(Beginning of Available data)

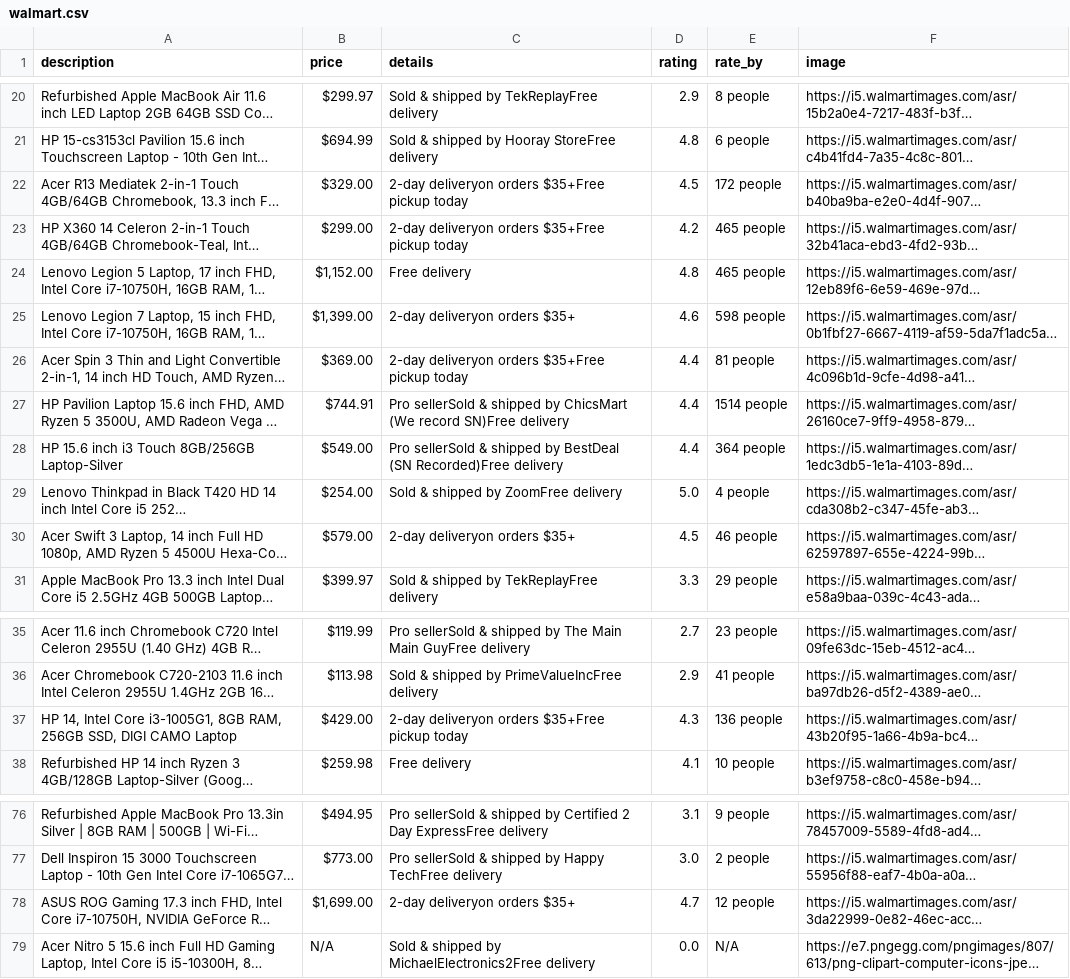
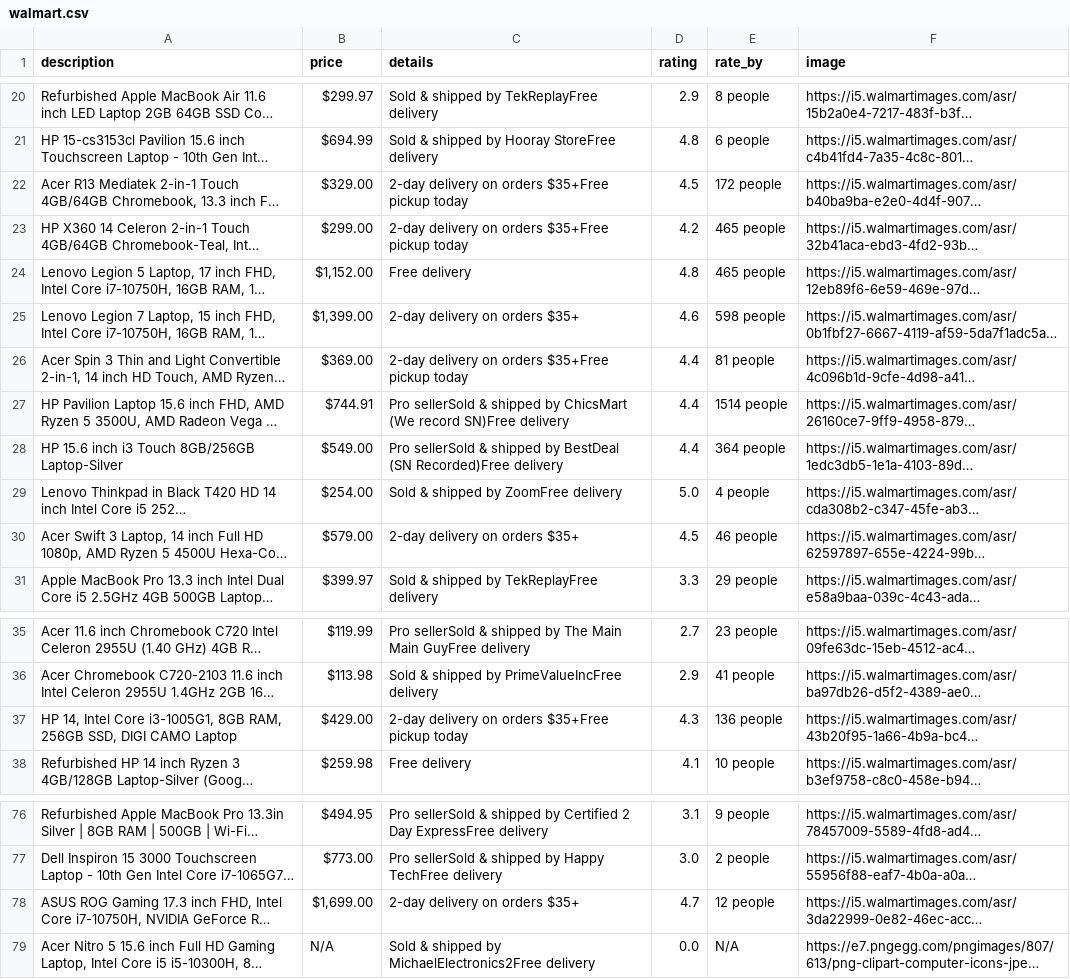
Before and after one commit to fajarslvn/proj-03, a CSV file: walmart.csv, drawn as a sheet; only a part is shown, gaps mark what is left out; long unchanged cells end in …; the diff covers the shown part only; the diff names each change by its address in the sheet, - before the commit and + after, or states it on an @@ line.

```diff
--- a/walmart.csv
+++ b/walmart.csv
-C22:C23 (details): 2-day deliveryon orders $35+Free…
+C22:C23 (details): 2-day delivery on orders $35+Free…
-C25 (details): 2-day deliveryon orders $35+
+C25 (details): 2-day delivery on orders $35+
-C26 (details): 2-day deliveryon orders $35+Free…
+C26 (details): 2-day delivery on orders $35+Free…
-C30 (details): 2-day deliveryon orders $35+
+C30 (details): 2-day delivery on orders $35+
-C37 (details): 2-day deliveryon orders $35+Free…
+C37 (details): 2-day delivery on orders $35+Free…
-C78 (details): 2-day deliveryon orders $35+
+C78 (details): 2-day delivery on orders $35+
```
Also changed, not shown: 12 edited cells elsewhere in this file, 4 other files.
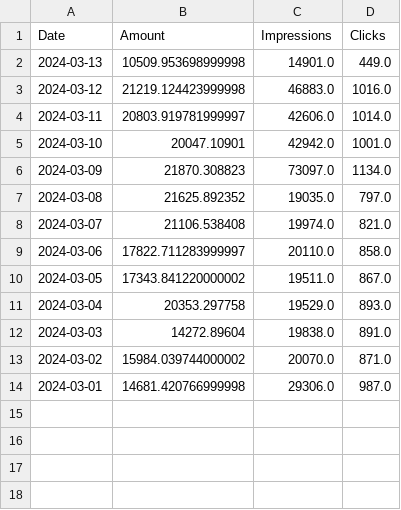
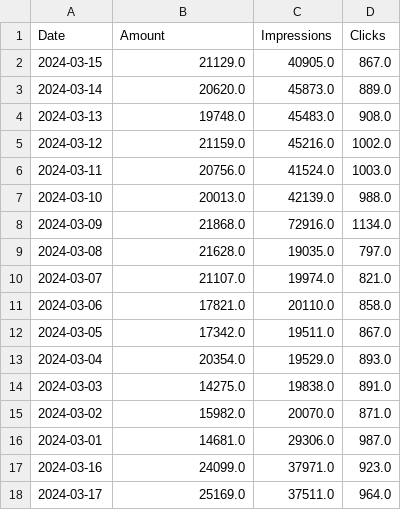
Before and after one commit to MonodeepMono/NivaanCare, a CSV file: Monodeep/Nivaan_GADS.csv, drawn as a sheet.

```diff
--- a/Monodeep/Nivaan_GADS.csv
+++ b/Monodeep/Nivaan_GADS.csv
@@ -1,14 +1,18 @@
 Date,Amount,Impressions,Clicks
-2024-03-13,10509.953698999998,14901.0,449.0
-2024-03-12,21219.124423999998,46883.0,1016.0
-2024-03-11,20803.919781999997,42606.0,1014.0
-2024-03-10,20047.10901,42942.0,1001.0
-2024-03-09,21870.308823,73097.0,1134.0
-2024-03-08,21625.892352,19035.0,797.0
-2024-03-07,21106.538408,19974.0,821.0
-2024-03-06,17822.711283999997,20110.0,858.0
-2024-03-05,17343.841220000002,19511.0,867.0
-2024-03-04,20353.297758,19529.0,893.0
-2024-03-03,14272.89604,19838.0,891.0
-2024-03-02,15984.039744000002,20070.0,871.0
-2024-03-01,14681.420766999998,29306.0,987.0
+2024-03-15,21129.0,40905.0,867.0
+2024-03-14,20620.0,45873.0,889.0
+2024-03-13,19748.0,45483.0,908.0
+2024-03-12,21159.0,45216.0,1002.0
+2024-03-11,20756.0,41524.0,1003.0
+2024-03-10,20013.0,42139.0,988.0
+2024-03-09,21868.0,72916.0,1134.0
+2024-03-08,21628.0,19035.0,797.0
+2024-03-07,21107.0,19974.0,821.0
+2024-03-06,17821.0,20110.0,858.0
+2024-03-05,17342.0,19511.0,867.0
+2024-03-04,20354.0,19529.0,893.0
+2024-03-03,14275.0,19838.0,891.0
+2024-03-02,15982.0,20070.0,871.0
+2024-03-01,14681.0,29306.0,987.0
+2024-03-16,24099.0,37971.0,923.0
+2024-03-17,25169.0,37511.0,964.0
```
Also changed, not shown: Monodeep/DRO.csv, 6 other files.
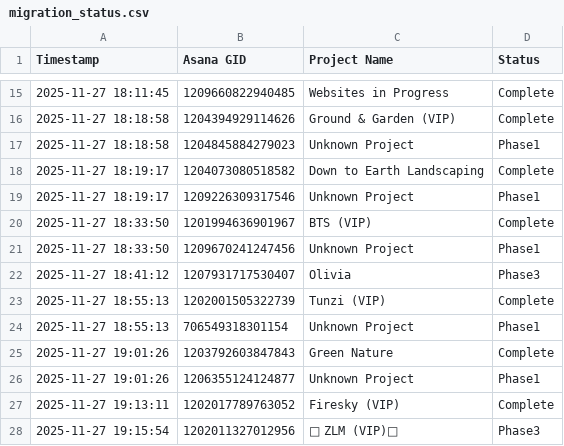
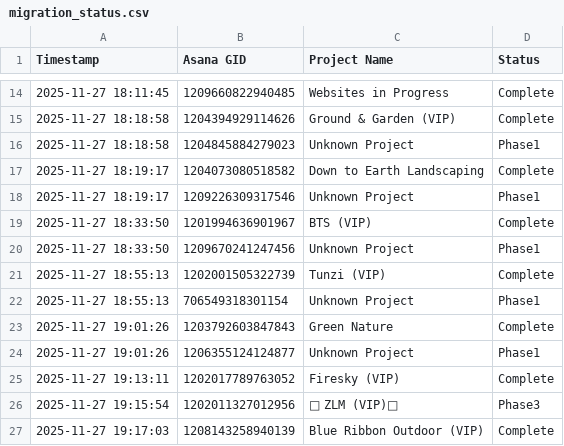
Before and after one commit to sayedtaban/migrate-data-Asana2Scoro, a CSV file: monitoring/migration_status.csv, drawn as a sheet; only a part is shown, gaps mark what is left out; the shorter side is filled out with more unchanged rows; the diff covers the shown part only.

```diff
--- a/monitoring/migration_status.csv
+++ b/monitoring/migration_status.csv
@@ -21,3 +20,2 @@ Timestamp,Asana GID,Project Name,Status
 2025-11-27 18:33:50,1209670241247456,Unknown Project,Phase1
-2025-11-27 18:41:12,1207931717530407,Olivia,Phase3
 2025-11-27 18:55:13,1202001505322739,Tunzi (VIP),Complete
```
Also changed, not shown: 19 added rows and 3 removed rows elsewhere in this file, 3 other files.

(End of Available data)

Line by line, restate the data above exactly as it stands, minus the pictures.

Before and after one commit to fajarslvn/proj-03, a CSV file: walmart.csv, drawn as a sheet; only a part is shown, gaps mark what is left out; long unchanged cells end in …; the diff covers the shown part only; the diff names each change by its address in the sheet, - before the commit and + after, or states it on an @@ line.

```diff
--- a/walmart.csv
+++ b/walmart.csv
-C22:C23 (details): 2-day deliveryon orders $35+Free…
+C22:C23 (details): 2-day delivery on orders $35+Free…
-C25 (details): 2-day deliveryon orders $35+
+C25 (details): 2-day delivery on orders $35+
-C26 (details): 2-day deliveryon orders $35+Free…
+C26 (details): 2-day delivery on orders $35+Free…
-C30 (details): 2-day deliveryon orders $35+
+C30 (details): 2-day delivery on orders $35+
-C37 (details): 2-day deliveryon orders $35+Free…
+C37 (details): 2-day delivery on orders $35+Free…
-C78 (details): 2-day deliveryon orders $35+
+C78 (details): 2-day delivery on orders $35+
```
Also changed, not shown: 12 edited cells elsewhere in this file, 4 other files.
Before and after one commit to MonodeepMono/NivaanCare, a CSV file: Monodeep/Nivaan_GADS.csv, drawn as a sheet.

```diff
--- a/Monodeep/Nivaan_GADS.csv
+++ b/Monodeep/Nivaan_GADS.csv
@@ -1,14 +1,18 @@
 Date,Amount,Impressions,Clicks
-2024-03-13,10509.953698999998,14901.0,449.0
-2024-03-12,21219.124423999998,46883.0,1016.0
-2024-03-11,20803.919781999997,42606.0,1014.0
-2024-03-10,20047.10901,42942.0,1001.0
-2024-03-09,21870.308823,73097.0,1134.0
-2024-03-08,21625.892352,19035.0,797.0
-2024-03-07,21106.538408,19974.0,821.0
-2024-03-06,17822.711283999997,20110.0,858.0
-2024-03-05,17343.841220000002,19511.0,867.0
-2024-03-04,20353.297758,19529.0,893.0
-2024-03-03,14272.89604,19838.0,891.0
-2024-03-02,15984.039744000002,20070.0,871.0
-2024-03-01,14681.420766999998,29306.0,987.0
+2024-03-15,21129.0,40905.0,867.0
+2024-03-14,20620.0,45873.0,889.0
+2024-03-13,19748.0,45483.0,908.0
+2024-03-12,21159.0,45216.0,1002.0
+2024-03-11,20756.0,41524.0,1003.0
+2024-03-10,20013.0,42139.0,988.0
+2024-03-09,21868.0,72916.0,1134.0
+2024-03-08,21628.0,19035.0,797.0
+2024-03-07,21107.0,19974.0,821.0
+2024-03-06,17821.0,20110.0,858.0
+2024-03-05,17342.0,19511.0,867.0
+2024-03-04,20354.0,19529.0,893.0
+2024-03-03,14275.0,19838.0,891.0
+2024-03-02,15982.0,20070.0,871.0
+2024-03-01,14681.0,29306.0,987.0
+2024-03-16,24099.0,37971.0,923.0
+2024-03-17,25169.0,37511.0,964.0
```
Also changed, not shown: Monodeep/DRO.csv, 6 other files.
Before and after one commit to sayedtaban/migrate-data-Asana2Scoro, a CSV file: monitoring/migration_status.csv, drawn as a sheet; only a part is shown, gaps mark what is left out; the shorter side is filled out with more unchanged rows; the diff covers the shown part only.

```diff
--- a/monitoring/migration_status.csv
+++ b/monitoring/migration_status.csv
@@ -21,3 +20,2 @@ Timestamp,Asana GID,Project Name,Status
 2025-11-27 18:33:50,1209670241247456,Unknown Project,Phase1
-2025-11-27 18:41:12,1207931717530407,Olivia,Phase3
 2025-11-27 18:55:13,1202001505322739,Tunzi (VIP),Complete
```
Also changed, not shown: 19 added rows and 3 removed rows elsewhere in this file, 3 other files.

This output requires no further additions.